### ACTION ITEM:
Your reply must consist of the data below, reproduced character for character.

### MATERIAL TO PROCESS:
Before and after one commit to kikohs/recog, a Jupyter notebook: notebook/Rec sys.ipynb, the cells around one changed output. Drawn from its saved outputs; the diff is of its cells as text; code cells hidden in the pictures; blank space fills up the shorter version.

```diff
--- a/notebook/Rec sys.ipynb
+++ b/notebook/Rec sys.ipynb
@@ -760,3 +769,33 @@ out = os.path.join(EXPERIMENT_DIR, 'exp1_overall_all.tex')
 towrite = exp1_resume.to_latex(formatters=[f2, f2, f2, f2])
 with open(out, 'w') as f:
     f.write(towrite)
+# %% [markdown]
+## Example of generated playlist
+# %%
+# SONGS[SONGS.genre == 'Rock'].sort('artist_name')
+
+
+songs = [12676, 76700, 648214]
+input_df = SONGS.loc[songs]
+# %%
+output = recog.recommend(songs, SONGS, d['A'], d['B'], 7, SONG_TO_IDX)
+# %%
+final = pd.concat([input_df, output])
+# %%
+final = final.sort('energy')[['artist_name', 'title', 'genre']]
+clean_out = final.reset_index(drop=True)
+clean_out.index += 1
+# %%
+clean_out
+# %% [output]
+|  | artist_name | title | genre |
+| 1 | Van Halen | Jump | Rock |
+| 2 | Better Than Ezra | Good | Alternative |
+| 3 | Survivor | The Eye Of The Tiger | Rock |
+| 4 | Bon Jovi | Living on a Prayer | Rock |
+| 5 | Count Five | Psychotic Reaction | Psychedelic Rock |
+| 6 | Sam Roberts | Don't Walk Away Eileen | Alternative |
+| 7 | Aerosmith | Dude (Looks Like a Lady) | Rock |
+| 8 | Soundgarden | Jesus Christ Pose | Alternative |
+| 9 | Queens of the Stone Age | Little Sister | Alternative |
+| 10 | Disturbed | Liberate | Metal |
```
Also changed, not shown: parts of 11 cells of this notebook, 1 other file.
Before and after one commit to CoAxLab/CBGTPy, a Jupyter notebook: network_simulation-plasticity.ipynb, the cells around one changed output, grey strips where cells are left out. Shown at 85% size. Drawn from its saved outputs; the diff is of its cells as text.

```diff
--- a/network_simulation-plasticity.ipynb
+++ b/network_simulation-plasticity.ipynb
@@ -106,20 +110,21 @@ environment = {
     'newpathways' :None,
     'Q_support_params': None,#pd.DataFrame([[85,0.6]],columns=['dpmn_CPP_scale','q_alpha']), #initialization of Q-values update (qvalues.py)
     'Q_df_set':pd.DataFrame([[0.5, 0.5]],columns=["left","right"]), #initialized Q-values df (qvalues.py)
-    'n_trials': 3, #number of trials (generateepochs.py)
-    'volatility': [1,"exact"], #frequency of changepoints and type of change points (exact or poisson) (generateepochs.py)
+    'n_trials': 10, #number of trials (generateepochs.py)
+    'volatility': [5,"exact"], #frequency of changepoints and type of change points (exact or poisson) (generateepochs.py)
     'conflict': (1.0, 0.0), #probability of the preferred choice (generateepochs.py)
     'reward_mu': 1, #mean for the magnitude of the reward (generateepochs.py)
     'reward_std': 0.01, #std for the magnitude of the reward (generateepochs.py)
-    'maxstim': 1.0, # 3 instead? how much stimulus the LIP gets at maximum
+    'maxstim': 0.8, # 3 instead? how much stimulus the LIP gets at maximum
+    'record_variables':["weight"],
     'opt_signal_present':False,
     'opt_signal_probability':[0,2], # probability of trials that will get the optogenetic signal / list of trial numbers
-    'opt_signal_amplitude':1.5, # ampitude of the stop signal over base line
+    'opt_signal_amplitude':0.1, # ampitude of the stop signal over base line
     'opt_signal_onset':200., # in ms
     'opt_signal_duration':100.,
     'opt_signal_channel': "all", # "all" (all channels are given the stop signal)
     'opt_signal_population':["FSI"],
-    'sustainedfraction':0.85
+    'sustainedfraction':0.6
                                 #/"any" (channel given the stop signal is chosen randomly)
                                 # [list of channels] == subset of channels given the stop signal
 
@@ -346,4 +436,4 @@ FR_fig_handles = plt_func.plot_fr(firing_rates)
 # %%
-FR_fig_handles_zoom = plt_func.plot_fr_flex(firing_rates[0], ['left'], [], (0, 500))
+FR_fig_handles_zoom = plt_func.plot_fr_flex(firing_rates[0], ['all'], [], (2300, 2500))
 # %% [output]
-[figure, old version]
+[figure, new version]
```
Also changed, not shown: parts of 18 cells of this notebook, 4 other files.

### WRITTEN ANSWER:
Before and after one commit to kikohs/recog, a Jupyter notebook: notebook/Rec sys.ipynb, the cells around one changed output. Drawn from its saved outputs; the diff is of its cells as text; code cells hidden in the pictures; blank space fills up the shorter version.

```diff
--- a/notebook/Rec sys.ipynb
+++ b/notebook/Rec sys.ipynb
@@ -760,3 +769,33 @@ out = os.path.join(EXPERIMENT_DIR, 'exp1_overall_all.tex')
 towrite = exp1_resume.to_latex(formatters=[f2, f2, f2, f2])
 with open(out, 'w') as f:
     f.write(towrite)
+# %% [markdown]
+## Example of generated playlist
+# %%
+# SONGS[SONGS.genre == 'Rock'].sort('artist_name')
+
+
+songs = [12676, 76700, 648214]
+input_df = SONGS.loc[songs]
+# %%
+output = recog.recommend(songs, SONGS, d['A'], d['B'], 7, SONG_TO_IDX)
+# %%
+final = pd.concat([input_df, output])
+# %%
+final = final.sort('energy')[['artist_name', 'title', 'genre']]
+clean_out = final.reset_index(drop=True)
+clean_out.index += 1
+# %%
+clean_out
+# %% [output]
+|  | artist_name | title | genre |
+| 1 | Van Halen | Jump | Rock |
+| 2 | Better Than Ezra | Good | Alternative |
+| 3 | Survivor | The Eye Of The Tiger | Rock |
+| 4 | Bon Jovi | Living on a Prayer | Rock |
+| 5 | Count Five | Psychotic Reaction | Psychedelic Rock |
+| 6 | Sam Roberts | Don't Walk Away Eileen | Alternative |
+| 7 | Aerosmith | Dude (Looks Like a Lady) | Rock |
+| 8 | Soundgarden | Jesus Christ Pose | Alternative |
+| 9 | Queens of the Stone Age | Little Sister | Alternative |
+| 10 | Disturbed | Liberate | Metal |
```
Also changed, not shown: parts of 11 cells of this notebook, 1 other file.
Before and after one commit to CoAxLab/CBGTPy, a Jupyter notebook: network_simulation-plasticity.ipynb, the cells around one changed output, grey strips where cells are left out. Shown at 85% size. Drawn from its saved outputs; the diff is of its cells as text.

```diff
--- a/network_simulation-plasticity.ipynb
+++ b/network_simulation-plasticity.ipynb
@@ -106,20 +110,21 @@ environment = {
     'newpathways' :None,
     'Q_support_params': None,#pd.DataFrame([[85,0.6]],columns=['dpmn_CPP_scale','q_alpha']), #initialization of Q-values update (qvalues.py)
     'Q_df_set':pd.DataFrame([[0.5, 0.5]],columns=["left","right"]), #initialized Q-values df (qvalues.py)
-    'n_trials': 3, #number of trials (generateepochs.py)
-    'volatility': [1,"exact"], #frequency of changepoints and type of change points (exact or poisson) (generateepochs.py)
+    'n_trials': 10, #number of trials (generateepochs.py)
+    'volatility': [5,"exact"], #frequency of changepoints and type of change points (exact or poisson) (generateepochs.py)
     'conflict': (1.0, 0.0), #probability of the preferred choice (generateepochs.py)
     'reward_mu': 1, #mean for the magnitude of the reward (generateepochs.py)
     'reward_std': 0.01, #std for the magnitude of the reward (generateepochs.py)
-    'maxstim': 1.0, # 3 instead? how much stimulus the LIP gets at maximum
+    'maxstim': 0.8, # 3 instead? how much stimulus the LIP gets at maximum
+    'record_variables':["weight"],
     'opt_signal_present':False,
     'opt_signal_probability':[0,2], # probability of trials that will get the optogenetic signal / list of trial numbers
-    'opt_signal_amplitude':1.5, # ampitude of the stop signal over base line
+    'opt_signal_amplitude':0.1, # ampitude of the stop signal over base line
     'opt_signal_onset':200., # in ms
     'opt_signal_duration':100.,
     'opt_signal_channel': "all", # "all" (all channels are given the stop signal)
     'opt_signal_population':["FSI"],
-    'sustainedfraction':0.85
+    'sustainedfraction':0.6
                                 #/"any" (channel given the stop signal is chosen randomly)
                                 # [list of channels] == subset of channels given the stop signal
 
@@ -346,4 +436,4 @@ FR_fig_handles = plt_func.plot_fr(firing_rates)
 # %%
-FR_fig_handles_zoom = plt_func.plot_fr_flex(firing_rates[0], ['left'], [], (0, 500))
+FR_fig_handles_zoom = plt_func.plot_fr_flex(firing_rates[0], ['all'], [], (2300, 2500))
 # %% [output]
-[figure, old version]
+[figure, new version]
```
Also changed, not shown: parts of 18 cells of this notebook, 4 other files.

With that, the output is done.